Unlike proteins, peptides are small molecules comprised of a short native or synthetic oligomer and usually have an unstable three-dimensional structure.1 Peptides can mimic bioactive proteins and consequently stimulate complex cellular microenvironments to induce bone regeneration. Most commonly, peptides exert their effect through binding to specific high-affinity receptors on the respective target cells.
Using peptides as biomimetic materials has several advantages in comparison to native proteins2:
- Easier to manufacture
- Less immunogenic
- Longer half lives in vivo
- Less likely to exert multiple biologic activities
- Fixed at high density upon a substrate

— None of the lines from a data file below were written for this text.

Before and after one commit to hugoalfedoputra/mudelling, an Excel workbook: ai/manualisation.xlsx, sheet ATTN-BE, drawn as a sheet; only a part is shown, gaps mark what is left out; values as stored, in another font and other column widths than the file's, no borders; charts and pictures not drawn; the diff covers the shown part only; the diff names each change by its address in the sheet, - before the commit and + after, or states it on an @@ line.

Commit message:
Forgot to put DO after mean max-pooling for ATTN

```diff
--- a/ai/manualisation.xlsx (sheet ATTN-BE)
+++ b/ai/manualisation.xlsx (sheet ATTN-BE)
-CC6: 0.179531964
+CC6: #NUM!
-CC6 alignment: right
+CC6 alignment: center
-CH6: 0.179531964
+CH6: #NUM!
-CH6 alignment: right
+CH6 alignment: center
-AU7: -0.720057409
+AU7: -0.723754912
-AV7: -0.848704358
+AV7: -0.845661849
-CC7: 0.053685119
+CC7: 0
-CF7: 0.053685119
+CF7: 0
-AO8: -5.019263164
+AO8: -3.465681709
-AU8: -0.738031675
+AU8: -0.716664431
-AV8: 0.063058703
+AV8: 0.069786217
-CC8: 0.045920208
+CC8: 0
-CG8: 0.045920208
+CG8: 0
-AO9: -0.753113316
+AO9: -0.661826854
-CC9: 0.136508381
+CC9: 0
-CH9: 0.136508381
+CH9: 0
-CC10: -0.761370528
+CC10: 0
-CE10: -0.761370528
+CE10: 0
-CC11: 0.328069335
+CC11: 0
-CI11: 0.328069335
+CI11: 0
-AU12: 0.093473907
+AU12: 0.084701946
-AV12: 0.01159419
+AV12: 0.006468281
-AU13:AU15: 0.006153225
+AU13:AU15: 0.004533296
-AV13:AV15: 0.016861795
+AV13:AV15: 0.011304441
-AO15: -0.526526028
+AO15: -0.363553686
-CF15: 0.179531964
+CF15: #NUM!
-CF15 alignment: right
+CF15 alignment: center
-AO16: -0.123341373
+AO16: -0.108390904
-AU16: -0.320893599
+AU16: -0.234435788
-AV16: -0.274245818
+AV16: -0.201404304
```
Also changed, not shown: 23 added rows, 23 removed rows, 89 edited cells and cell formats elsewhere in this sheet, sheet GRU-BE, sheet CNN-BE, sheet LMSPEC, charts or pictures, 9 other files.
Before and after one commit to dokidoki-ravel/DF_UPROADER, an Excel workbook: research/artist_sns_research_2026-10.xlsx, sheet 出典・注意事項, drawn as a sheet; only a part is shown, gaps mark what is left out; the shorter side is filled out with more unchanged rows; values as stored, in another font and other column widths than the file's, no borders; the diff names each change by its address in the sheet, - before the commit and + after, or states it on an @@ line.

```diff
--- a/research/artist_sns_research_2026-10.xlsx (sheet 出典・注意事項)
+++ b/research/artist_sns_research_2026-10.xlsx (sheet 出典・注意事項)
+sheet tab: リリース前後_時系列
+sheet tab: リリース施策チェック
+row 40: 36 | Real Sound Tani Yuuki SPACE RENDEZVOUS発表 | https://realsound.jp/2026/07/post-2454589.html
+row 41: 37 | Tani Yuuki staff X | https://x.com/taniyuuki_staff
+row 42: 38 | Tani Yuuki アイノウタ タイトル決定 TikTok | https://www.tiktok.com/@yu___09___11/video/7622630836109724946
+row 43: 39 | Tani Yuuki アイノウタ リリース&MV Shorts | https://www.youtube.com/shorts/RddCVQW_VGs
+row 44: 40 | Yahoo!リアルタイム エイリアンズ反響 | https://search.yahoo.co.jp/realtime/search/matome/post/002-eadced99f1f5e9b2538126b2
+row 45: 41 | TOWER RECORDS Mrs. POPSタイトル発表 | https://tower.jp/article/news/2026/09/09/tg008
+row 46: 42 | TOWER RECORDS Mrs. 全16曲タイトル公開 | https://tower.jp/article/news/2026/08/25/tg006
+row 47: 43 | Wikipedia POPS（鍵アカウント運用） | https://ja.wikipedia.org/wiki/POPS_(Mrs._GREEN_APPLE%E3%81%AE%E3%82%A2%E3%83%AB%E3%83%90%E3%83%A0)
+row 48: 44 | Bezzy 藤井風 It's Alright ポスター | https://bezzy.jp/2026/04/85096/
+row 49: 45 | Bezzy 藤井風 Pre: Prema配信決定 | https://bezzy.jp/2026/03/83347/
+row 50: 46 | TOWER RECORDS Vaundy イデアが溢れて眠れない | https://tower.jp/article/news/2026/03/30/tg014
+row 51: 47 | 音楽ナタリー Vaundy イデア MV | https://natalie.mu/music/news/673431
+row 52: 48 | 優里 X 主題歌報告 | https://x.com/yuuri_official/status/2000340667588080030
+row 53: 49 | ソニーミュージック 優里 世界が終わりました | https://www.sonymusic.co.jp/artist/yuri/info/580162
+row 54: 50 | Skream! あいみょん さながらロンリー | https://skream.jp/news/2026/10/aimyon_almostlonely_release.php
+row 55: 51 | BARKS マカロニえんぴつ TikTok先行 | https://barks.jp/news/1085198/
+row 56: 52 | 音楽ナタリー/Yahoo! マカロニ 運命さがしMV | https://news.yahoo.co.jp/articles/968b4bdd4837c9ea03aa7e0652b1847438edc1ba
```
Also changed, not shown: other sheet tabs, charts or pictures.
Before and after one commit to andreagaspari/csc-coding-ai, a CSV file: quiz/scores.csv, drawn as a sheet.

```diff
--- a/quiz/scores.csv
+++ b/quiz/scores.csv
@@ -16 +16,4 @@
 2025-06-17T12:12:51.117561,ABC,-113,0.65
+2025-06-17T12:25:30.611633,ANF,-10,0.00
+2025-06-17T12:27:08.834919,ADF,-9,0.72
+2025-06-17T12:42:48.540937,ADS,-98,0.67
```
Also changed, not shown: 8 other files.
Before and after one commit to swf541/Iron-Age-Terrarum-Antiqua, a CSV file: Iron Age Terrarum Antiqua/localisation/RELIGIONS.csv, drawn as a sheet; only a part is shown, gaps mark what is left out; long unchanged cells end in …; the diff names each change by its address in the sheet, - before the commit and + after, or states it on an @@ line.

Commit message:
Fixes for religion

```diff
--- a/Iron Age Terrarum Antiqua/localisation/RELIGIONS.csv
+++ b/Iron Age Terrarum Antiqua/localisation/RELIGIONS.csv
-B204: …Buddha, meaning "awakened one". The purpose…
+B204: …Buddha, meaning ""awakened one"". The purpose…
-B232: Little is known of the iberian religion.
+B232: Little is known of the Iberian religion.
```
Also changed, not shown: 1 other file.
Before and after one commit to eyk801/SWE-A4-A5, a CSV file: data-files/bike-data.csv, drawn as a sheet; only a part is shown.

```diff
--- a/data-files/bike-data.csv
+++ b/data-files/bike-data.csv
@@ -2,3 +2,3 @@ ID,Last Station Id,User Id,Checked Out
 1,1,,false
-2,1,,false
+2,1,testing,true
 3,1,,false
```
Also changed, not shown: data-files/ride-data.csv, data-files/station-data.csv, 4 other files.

Pountos et al. provide an in-depth discussion on the role of peptides in bone healing and regeneration in their systemic review published in 2016.1